## EXERCISE INSTRUCTIONS
Everything except the pictures should be printed exactly as it appears in the records.

## SOURCE MATERIAL
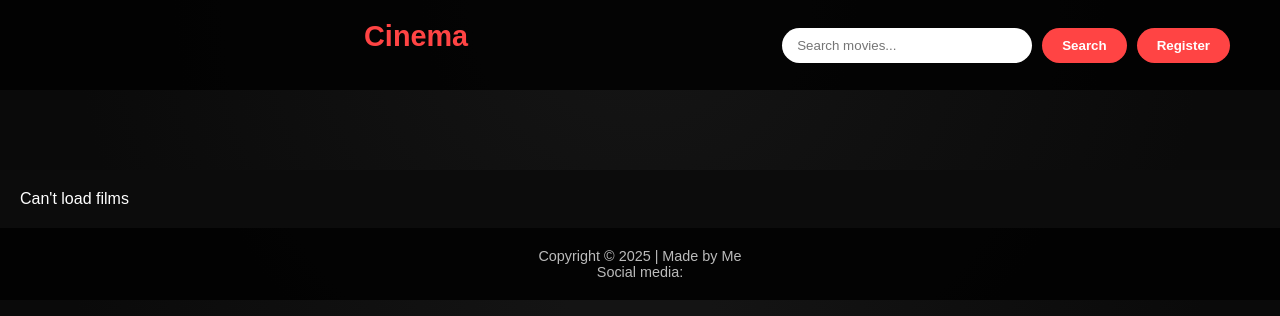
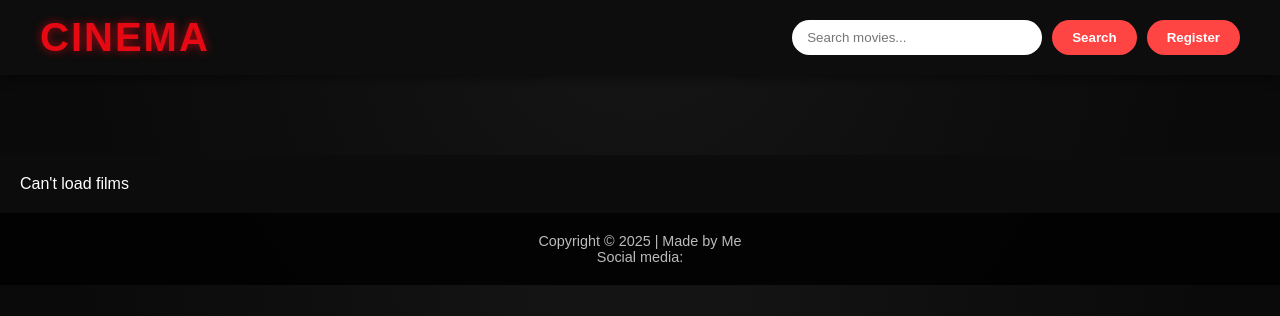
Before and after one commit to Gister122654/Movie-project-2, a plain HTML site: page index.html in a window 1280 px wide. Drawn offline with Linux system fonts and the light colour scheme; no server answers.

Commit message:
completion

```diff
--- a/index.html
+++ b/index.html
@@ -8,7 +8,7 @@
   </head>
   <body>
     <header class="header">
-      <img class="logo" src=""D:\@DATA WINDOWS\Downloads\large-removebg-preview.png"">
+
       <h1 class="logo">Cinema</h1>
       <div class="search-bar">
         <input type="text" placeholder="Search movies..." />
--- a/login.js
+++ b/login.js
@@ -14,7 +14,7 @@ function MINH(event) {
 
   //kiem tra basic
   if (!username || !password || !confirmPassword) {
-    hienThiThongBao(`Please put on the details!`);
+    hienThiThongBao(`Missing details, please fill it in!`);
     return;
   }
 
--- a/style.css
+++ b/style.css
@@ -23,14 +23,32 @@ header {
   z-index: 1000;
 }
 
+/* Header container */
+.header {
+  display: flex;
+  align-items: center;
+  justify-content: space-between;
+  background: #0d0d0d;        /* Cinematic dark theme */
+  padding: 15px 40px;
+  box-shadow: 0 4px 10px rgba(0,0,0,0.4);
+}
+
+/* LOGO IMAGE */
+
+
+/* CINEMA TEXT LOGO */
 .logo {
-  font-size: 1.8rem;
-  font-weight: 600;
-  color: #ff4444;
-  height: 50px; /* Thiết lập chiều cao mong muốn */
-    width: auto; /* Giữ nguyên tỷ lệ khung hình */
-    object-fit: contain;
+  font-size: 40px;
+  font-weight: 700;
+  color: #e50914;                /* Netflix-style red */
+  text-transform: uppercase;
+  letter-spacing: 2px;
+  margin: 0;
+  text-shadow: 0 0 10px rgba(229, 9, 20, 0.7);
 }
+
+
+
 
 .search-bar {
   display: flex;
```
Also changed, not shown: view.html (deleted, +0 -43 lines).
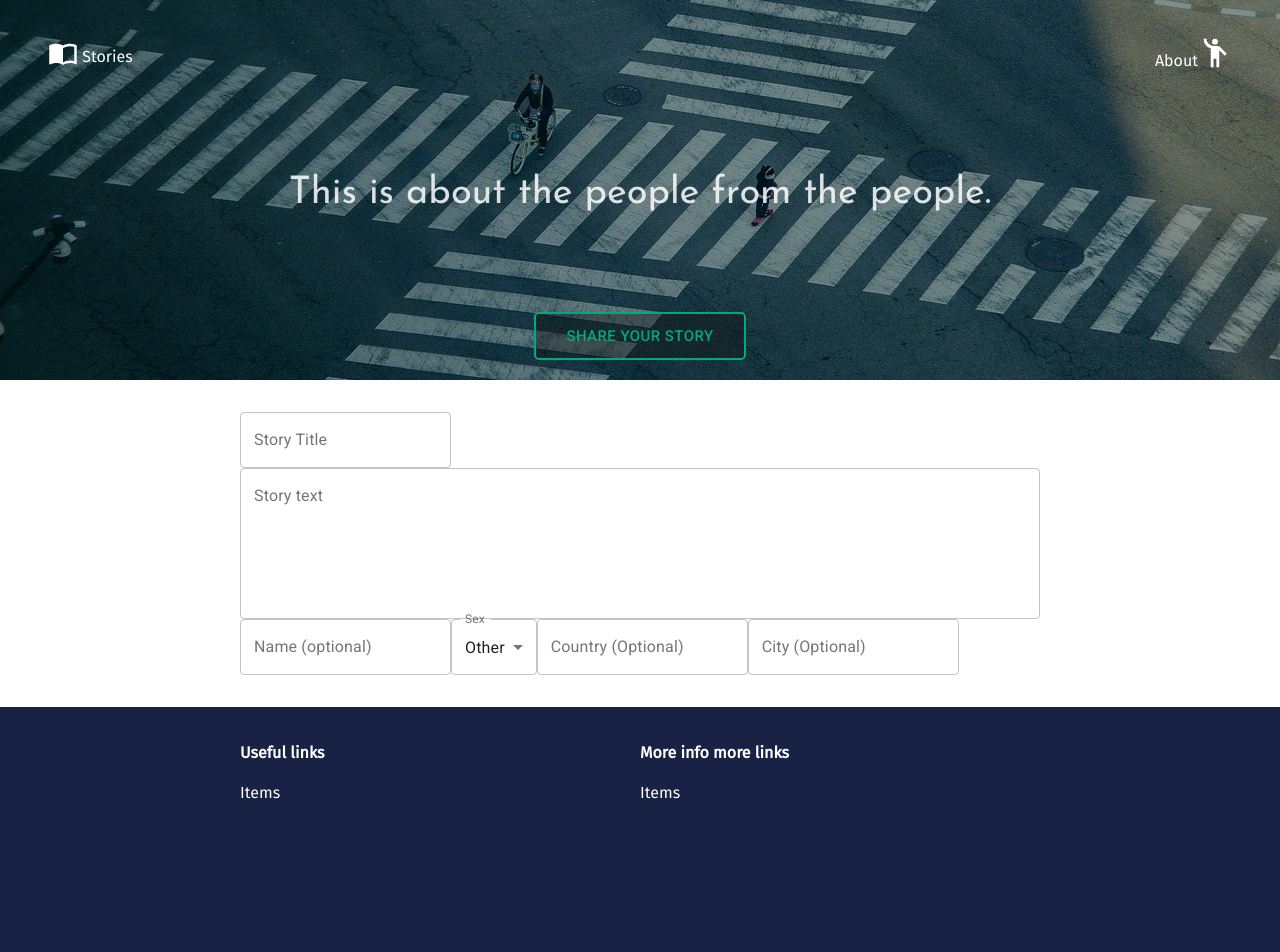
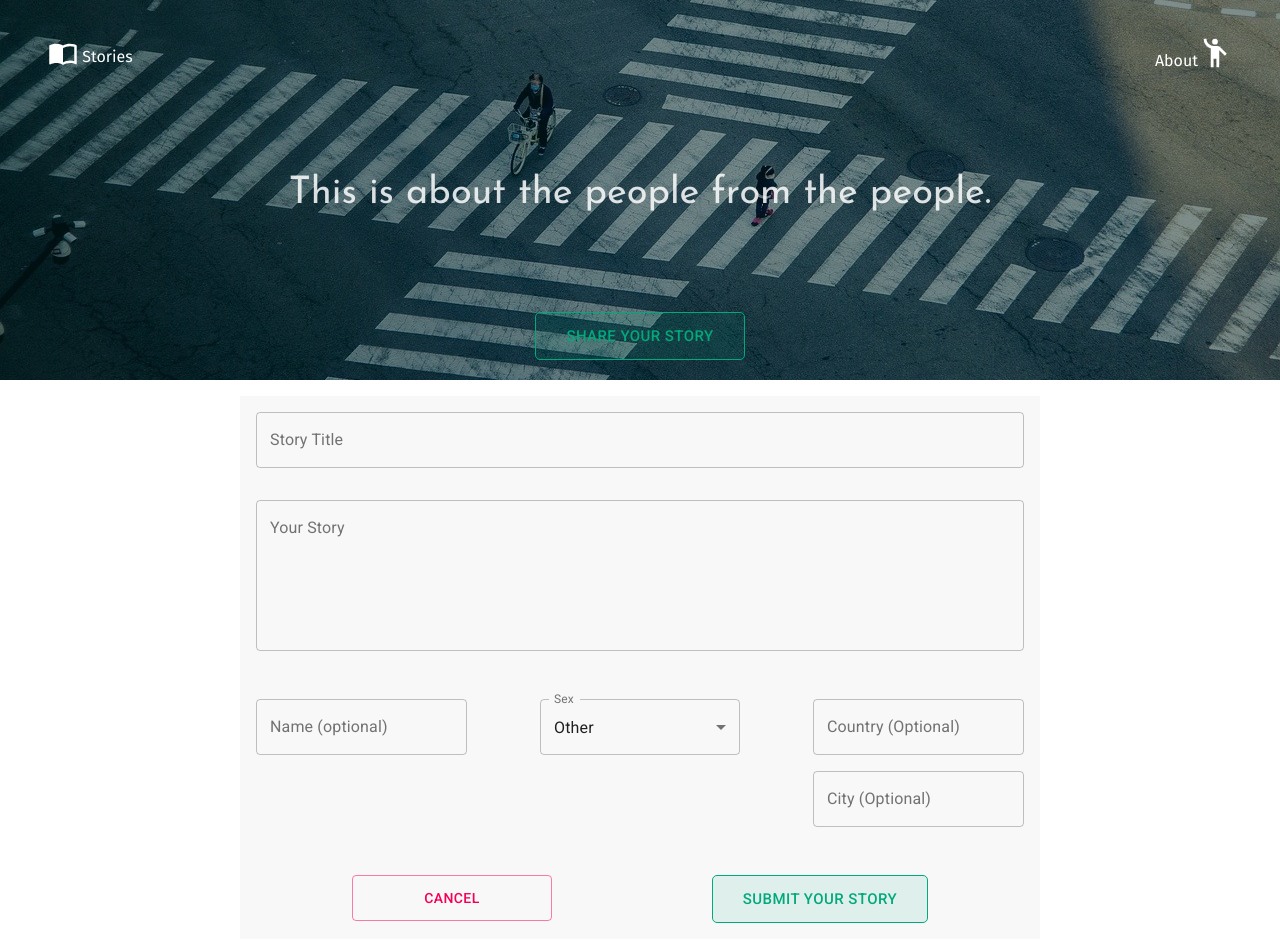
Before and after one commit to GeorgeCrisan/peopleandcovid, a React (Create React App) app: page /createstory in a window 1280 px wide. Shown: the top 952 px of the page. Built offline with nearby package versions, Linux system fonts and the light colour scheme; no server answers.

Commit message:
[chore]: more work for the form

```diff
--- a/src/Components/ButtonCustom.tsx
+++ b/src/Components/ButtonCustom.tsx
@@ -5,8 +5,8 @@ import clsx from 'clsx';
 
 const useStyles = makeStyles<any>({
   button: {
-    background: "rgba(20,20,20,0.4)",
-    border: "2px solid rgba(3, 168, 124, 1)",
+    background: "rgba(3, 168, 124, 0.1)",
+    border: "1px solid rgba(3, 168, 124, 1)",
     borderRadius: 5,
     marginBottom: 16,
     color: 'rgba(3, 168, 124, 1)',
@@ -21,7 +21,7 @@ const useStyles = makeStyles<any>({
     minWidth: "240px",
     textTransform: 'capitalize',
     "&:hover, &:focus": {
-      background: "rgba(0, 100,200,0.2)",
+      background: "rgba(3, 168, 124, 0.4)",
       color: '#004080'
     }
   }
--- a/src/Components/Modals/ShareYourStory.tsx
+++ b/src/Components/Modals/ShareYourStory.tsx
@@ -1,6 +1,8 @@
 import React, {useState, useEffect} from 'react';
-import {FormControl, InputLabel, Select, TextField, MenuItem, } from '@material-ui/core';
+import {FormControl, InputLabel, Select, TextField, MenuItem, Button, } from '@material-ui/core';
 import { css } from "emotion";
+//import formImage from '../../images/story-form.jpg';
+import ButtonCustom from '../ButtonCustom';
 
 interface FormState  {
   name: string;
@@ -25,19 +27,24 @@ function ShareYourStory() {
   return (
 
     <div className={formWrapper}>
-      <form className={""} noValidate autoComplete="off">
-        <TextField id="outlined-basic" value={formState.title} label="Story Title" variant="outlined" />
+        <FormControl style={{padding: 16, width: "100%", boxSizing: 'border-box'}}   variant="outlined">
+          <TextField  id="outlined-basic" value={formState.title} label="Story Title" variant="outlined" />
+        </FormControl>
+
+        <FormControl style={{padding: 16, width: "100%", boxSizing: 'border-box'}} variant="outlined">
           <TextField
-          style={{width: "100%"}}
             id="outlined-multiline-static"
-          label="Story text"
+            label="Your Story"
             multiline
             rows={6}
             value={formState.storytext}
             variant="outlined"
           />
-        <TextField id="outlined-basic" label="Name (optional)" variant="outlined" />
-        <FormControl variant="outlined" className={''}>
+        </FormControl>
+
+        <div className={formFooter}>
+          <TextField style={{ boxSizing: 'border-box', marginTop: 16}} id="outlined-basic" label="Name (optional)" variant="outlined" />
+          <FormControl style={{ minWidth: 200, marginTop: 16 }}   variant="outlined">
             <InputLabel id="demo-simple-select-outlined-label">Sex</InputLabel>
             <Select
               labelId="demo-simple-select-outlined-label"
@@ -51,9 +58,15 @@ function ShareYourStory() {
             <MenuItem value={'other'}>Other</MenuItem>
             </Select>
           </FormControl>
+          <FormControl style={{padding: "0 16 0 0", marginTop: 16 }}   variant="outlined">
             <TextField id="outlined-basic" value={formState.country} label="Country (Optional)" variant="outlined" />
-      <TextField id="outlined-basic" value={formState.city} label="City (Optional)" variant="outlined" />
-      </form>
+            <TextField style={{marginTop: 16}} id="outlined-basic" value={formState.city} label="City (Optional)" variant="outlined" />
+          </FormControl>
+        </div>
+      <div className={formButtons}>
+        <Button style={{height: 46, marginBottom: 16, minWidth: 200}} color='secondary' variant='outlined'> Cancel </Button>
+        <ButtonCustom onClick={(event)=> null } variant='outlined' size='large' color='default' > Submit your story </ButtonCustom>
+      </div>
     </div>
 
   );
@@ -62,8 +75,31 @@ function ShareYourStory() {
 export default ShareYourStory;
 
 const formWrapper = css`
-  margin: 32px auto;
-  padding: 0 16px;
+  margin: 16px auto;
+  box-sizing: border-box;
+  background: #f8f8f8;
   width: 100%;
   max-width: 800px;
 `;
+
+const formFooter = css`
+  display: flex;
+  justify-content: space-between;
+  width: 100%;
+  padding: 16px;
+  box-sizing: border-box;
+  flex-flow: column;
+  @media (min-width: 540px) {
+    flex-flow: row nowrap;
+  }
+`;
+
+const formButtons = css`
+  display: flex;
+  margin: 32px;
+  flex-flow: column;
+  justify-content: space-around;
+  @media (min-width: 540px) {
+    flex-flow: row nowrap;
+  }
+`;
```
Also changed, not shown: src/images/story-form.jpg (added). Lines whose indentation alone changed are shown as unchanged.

## TASK SOLUTION
Before and after one commit to Gister122654/Movie-project-2, a plain HTML site: page index.html in a window 1280 px wide. Drawn offline with Linux system fonts and the light colour scheme; no server answers.

Commit message:
completion

```diff
--- a/index.html
+++ b/index.html
@@ -8,7 +8,7 @@
   </head>
   <body>
     <header class="header">
-      <img class="logo" src=""D:\@DATA WINDOWS\Downloads\large-removebg-preview.png"">
+
       <h1 class="logo">Cinema</h1>
       <div class="search-bar">
         <input type="text" placeholder="Search movies..." />
--- a/login.js
+++ b/login.js
@@ -14,7 +14,7 @@ function MINH(event) {
 
   //kiem tra basic
   if (!username || !password || !confirmPassword) {
-    hienThiThongBao(`Please put on the details!`);
+    hienThiThongBao(`Missing details, please fill it in!`);
     return;
   }
 
--- a/style.css
+++ b/style.css
@@ -23,14 +23,32 @@ header {
   z-index: 1000;
 }
 
+/* Header container */
+.header {
+  display: flex;
+  align-items: center;
+  justify-content: space-between;
+  background: #0d0d0d;        /* Cinematic dark theme */
+  padding: 15px 40px;
+  box-shadow: 0 4px 10px rgba(0,0,0,0.4);
+}
+
+/* LOGO IMAGE */
+
+
+/* CINEMA TEXT LOGO */
 .logo {
-  font-size: 1.8rem;
-  font-weight: 600;
-  color: #ff4444;
-  height: 50px; /* Thiết lập chiều cao mong muốn */
-    width: auto; /* Giữ nguyên tỷ lệ khung hình */
-    object-fit: contain;
+  font-size: 40px;
+  font-weight: 700;
+  color: #e50914;                /* Netflix-style red */
+  text-transform: uppercase;
+  letter-spacing: 2px;
+  margin: 0;
+  text-shadow: 0 0 10px rgba(229, 9, 20, 0.7);
 }
+
+
+
 
 .search-bar {
   display: flex;
```
Also changed, not shown: view.html (deleted, +0 -43 lines).
Before and after one commit to GeorgeCrisan/peopleandcovid, a React (Create React App) app: page /createstory in a window 1280 px wide. Shown: the top 952 px of the page. Built offline with nearby package versions, Linux system fonts and the light colour scheme; no server answers.

Commit message:
[chore]: more work for the form

```diff
--- a/src/Components/ButtonCustom.tsx
+++ b/src/Components/ButtonCustom.tsx
@@ -5,8 +5,8 @@ import clsx from 'clsx';
 
 const useStyles = makeStyles<any>({
   button: {
-    background: "rgba(20,20,20,0.4)",
-    border: "2px solid rgba(3, 168, 124, 1)",
+    background: "rgba(3, 168, 124, 0.1)",
+    border: "1px solid rgba(3, 168, 124, 1)",
     borderRadius: 5,
     marginBottom: 16,
     color: 'rgba(3, 168, 124, 1)',
@@ -21,7 +21,7 @@ const useStyles = makeStyles<any>({
     minWidth: "240px",
     textTransform: 'capitalize',
     "&:hover, &:focus": {
-      background: "rgba(0, 100,200,0.2)",
+      background: "rgba(3, 168, 124, 0.4)",
       color: '#004080'
     }
   }
--- a/src/Components/Modals/ShareYourStory.tsx
+++ b/src/Components/Modals/ShareYourStory.tsx
@@ -1,6 +1,8 @@
 import React, {useState, useEffect} from 'react';
-import {FormControl, InputLabel, Select, TextField, MenuItem, } from '@material-ui/core';
+import {FormControl, InputLabel, Select, TextField, MenuItem, Button, } from '@material-ui/core';
 import { css } from "emotion";
+//import formImage from '../../images/story-form.jpg';
+import ButtonCustom from '../ButtonCustom';
 
 interface FormState  {
   name: string;
@@ -25,19 +27,24 @@ function ShareYourStory() {
   return (
 
     <div className={formWrapper}>
-      <form className={""} noValidate autoComplete="off">
-        <TextField id="outlined-basic" value={formState.title} label="Story Title" variant="outlined" />
+        <FormControl style={{padding: 16, width: "100%", boxSizing: 'border-box'}}   variant="outlined">
+          <TextField  id="outlined-basic" value={formState.title} label="Story Title" variant="outlined" />
+        </FormControl>
+
+        <FormControl style={{padding: 16, width: "100%", boxSizing: 'border-box'}} variant="outlined">
           <TextField
-          style={{width: "100%"}}
             id="outlined-multiline-static"
-          label="Story text"
+            label="Your Story"
             multiline
             rows={6}
             value={formState.storytext}
             variant="outlined"
           />
-        <TextField id="outlined-basic" label="Name (optional)" variant="outlined" />
-        <FormControl variant="outlined" className={''}>
+        </FormControl>
+
+        <div className={formFooter}>
+          <TextField style={{ boxSizing: 'border-box', marginTop: 16}} id="outlined-basic" label="Name (optional)" variant="outlined" />
+          <FormControl style={{ minWidth: 200, marginTop: 16 }}   variant="outlined">
             <InputLabel id="demo-simple-select-outlined-label">Sex</InputLabel>
             <Select
               labelId="demo-simple-select-outlined-label"
@@ -51,9 +58,15 @@ function ShareYourStory() {
             <MenuItem value={'other'}>Other</MenuItem>
             </Select>
           </FormControl>
+          <FormControl style={{padding: "0 16 0 0", marginTop: 16 }}   variant="outlined">
             <TextField id="outlined-basic" value={formState.country} label="Country (Optional)" variant="outlined" />
-      <TextField id="outlined-basic" value={formState.city} label="City (Optional)" variant="outlined" />
-      </form>
+            <TextField style={{marginTop: 16}} id="outlined-basic" value={formState.city} label="City (Optional)" variant="outlined" />
+          </FormControl>
+        </div>
+      <div className={formButtons}>
+        <Button style={{height: 46, marginBottom: 16, minWidth: 200}} color='secondary' variant='outlined'> Cancel </Button>
+        <ButtonCustom onClick={(event)=> null } variant='outlined' size='large' color='default' > Submit your story </ButtonCustom>
+      </div>
     </div>
 
   );
@@ -62,8 +75,31 @@ function ShareYourStory() {
 export default ShareYourStory;
 
 const formWrapper = css`
-  margin: 32px auto;
-  padding: 0 16px;
+  margin: 16px auto;
+  box-sizing: border-box;
+  background: #f8f8f8;
   width: 100%;
   max-width: 800px;
 `;
+
+const formFooter = css`
+  display: flex;
+  justify-content: space-between;
+  width: 100%;
+  padding: 16px;
+  box-sizing: border-box;
+  flex-flow: column;
+  @media (min-width: 540px) {
+    flex-flow: row nowrap;
+  }
+`;
+
+const formButtons = css`
+  display: flex;
+  margin: 32px;
+  flex-flow: column;
+  justify-content: space-around;
+  @media (min-width: 540px) {
+    flex-flow: row nowrap;
+  }
+`;
```
Also changed, not shown: src/images/story-form.jpg (added). Lines whose indentation alone changed are shown as unchanged.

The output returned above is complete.